Give English comedian Eddie Izzard full marks for one thing: There’s no bloke like him. The self-described transvestite funnyman, whose singular, artful brand of humor has earned rave reviews, took several American cities by storm last year. Though the telecast of an appearance in San Francisco lacks the immediacy of a live event, viewers unfamiliar with Izzard’s particular brand of inspired lunacy are in for a treat. Those already enamored of Izzard’s skills will find themselves laughing wildly, just the same.
Certainly, no other comedian makes an entrance like Izzard does. He walks across the stage in heels, dressed in a Chinese silk smock. When the camera zooms in on his face, it’s clear he’s wearing more makeup than Helena Rubinstein.
But Izzard is an “executive transvestite,” you see. Or an action one, as he sometimes dubs himself. In other words, he’s not gay. Whatever. The jokes about makeup and childhood confusion are funny regardless.
Izzard then goes into what is, in effect, one long monologue, in which he touches on World War II, colonialism, the Church of England, the Heimlich maneuver, and J.F.K.’s famous “Ich bin ein Berliner” speech. The topics are not inherently humorous, but what Izzard does with them — as he gesticulates in a particular way, adopts a variety of British brogues and winks at his audience — assures that bursts of laughter will fill the air.
Turning the sacred into something funny is an Izzard specialty. His riff on Leonardo’s “The Last Supper,” for instance, is a hoot. (He refers to Jesus doing “the big-arms thing.”) And his interpretation of Christian hymns and the building of Stonehenge are marvelous digressions into silliness. “Before there was Stonehenge,” Izzard says, “There was Woodhenge and Strawhenge.”
Sometimes, Izzard can’t contain his own laughter. He, himself, breaks up during his “Star Wars” spoof. And he seems delighted with himself as he impersonates Italians on their Vespas, or Sean Connery and James Mason out of context.
A few of Izzard’s routines are already classics. One of them, his meditation on how the singer Engelbert Humperdinck came by that name, is a laugh riot.
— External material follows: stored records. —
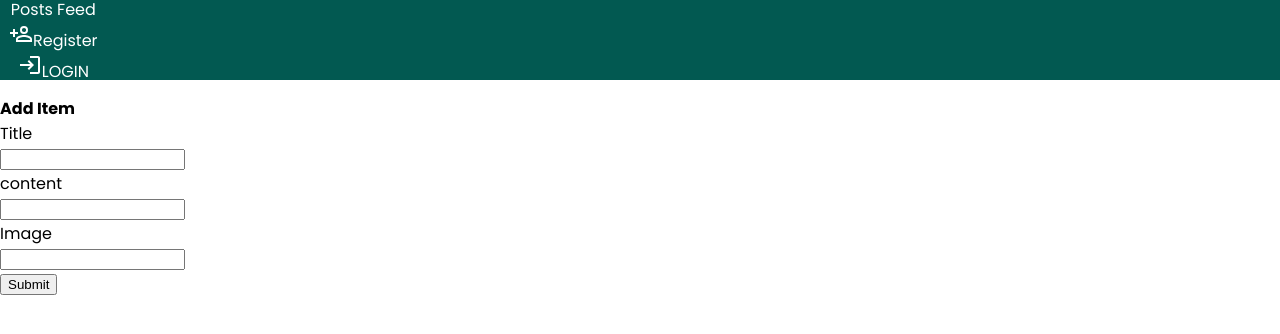
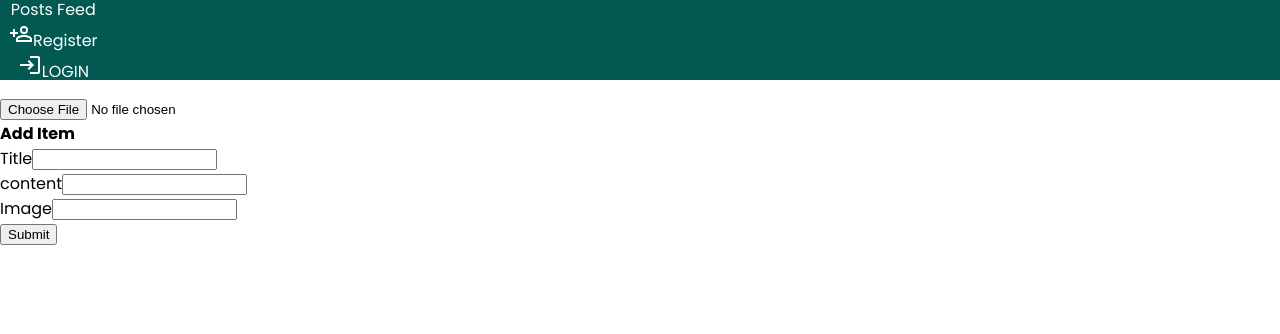
Before and after one commit to Derick80/mern-blog, a React (Create React App) app in the folder frontend/: page /create in a window 1280 px wide. Shown: the top 334 px of the page. Built offline with nearby package versions, Linux system fonts and the light colour scheme; what apollo-upload-client would draw is missing.

Commit message:
some basic css and html changes

```diff
--- a/frontend/src/components/PostForm.tsx
+++ b/frontend/src/components/PostForm.tsx
@@ -28,7 +28,7 @@ function WritePost() {
 
     return (
         <>
-
+            <ImageUploadButton onChange={onChange} />
             <CreatePostFormTwo initialImageUrl={imageUrl} />
         </>
 
@@ -40,6 +40,7 @@ export type ImageUploadButtonProps = {
 }
 
 function ImageUploadButton(onChange: ImageUploadButtonProps) {
+    return (
         <>
             <div className="upload_button">
                 <label htmlFor='contained-button-file'>
@@ -52,13 +53,13 @@ function ImageUploadButton(onChange: ImageUploadButtonProps) {
                 />
             </div>
 
-    </>
+        </>)
 }
 function PostForm() {
 
-    return (<>
+    return (<div className="form-container">
         <WritePost />
-    </>)
+    </div>)
 }
 
 export default PostForm
--- a/frontend/src/components/post/Posts.tsx
+++ b/frontend/src/components/post/Posts.tsx
@@ -1,30 +1,12 @@
+import { PostFeedProps } from "../../additional"
 
-
-export type PostsFeed = {
-
-    id: string
-    title: string
-    content: string
-    username: string
-    imageUrl: string
-
-}
-const Posts = (posts: PostsFeed) => {
-    const { id,
-        title,
-        content,
-        username,
-        imageUrl } = posts
-
-
-
+const Posts = ({ id, title, content, username, imageUrl }: PostFeedProps) => {
     return (
         <div className="card" >
             <h2 className="card-title">{title}</h2>
             <img className="card-image" src={imageUrl} alt="blog post" />
             <div className='card_body' >
                 <p> {content}</p>
-
                 <p>
                     <br />
                     Written by {username}
@@ -32,12 +14,20 @@ const Posts = (posts: PostsFeed) => {
             </div>
 
             <div className='card_footer'>
-
-
             </div>
-
         </div >
     )
 }
 
-export default Posts
+function PostList(posts: PostFeedProps) {
+    const { id,
+        title,
+        content,
+        username,
+        imageUrl } = posts
+    return (
+        <Posts id={id} title={title} content={content} imageUrl={imageUrl} username={username} />
+    )
+}
+
+export default PostList
--- a/frontend/src/pages/Create.tsx
+++ b/frontend/src/pages/Create.tsx
@@ -1,9 +1,9 @@
-import UploadButton from "../components/PostForm";
+import PostForm from "../components/PostForm";
 
 export default function Create() {
 
-    return <div>
-        <UploadButton />
+    return <div className="primary-content">
+        <PostForm />
 
     </div>
 
--- a/frontend/src/pages/Dashboard.tsx
+++ b/frontend/src/pages/Dashboard.tsx
@@ -14,10 +14,10 @@ export default function Dashboard() {
     if (loading) return <div>loading</div>
     return (
 
-        <>
+        <div className="primary-content">
             {data.getPosts.map((post: any) => {
                 return <Posts key={post.id} {...post} />
             })}
-        </>
+        </div>
     )
 }
--- a/frontend/src/pages/Drafts.tsx
+++ b/frontend/src/pages/Drafts.tsx
@@ -15,7 +15,7 @@ export default function Drafts(): any {
     if (loading) return <div>Loading ...</div>;
     if (error) return `Error! ${error}`;
 
-    return (<>
+    return (<div className="primary-content">
         {data.getDraftPosts.map((draft: any) => {
             return <PostDraftForm key={draft.id}
                 disabled={draft.disabled}
@@ -32,7 +32,7 @@ export default function Drafts(): any {
                 }}
             />
         })}
-    </>)
+    </div>)
 
 
 
--- a/frontend/src/pages/Login.tsx
+++ b/frontend/src/pages/Login.tsx
@@ -31,6 +31,8 @@ export default function Login() {
 
 
     return (
+        <div className="primary-content">
+
             <form className="form-container" onSubmit={handleSubmit} >
                 <h1>Login</h1>
                 <label>username:</label>
@@ -57,5 +59,8 @@ export default function Login() {
                     login
                 </button>
             </form>
+
+        </div>
+
     )
 }
--- a/frontend/src/pages/Register.tsx
+++ b/frontend/src/pages/Register.tsx
@@ -30,6 +30,8 @@ export default function Register() {
 
 
     return (
+        <div className="primary-content">
+
             <form className="login-form" onSubmit={handleSubmit}>
                 <h1>Login</h1>
                 <label>username:</label>
@@ -72,5 +74,8 @@ export default function Register() {
                     Register
                 </button>
             </form>
+
+        </div>
+
     )
 }
--- a/frontend/src/styles/App.css
+++ b/frontend/src/styles/App.css
@@ -120,6 +120,8 @@ footer {
   grid-template-rows: auto;
   gap: 10px;
   row-gap: 1em;
+  justify-content: center;
+ align-items: center;
 
 }
 
--- a/frontend/tsconfig.json
+++ b/frontend/tsconfig.json
@@ -21,6 +21,6 @@
     "jsx": "react-jsx"
   },
   "include": [
-    "src"
+    "src", "additional.d.ts"
   ]
 }
```
Also changed, not shown: frontend/src/additional.d.ts (added, +7 -0 lines). Lines whose indentation alone changed are shown as unchanged.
But it’s his unexplained shift into French that may be this show’s highlight. Who else, after all, could conduct a comedy routine in a foreign language and not lose his audience?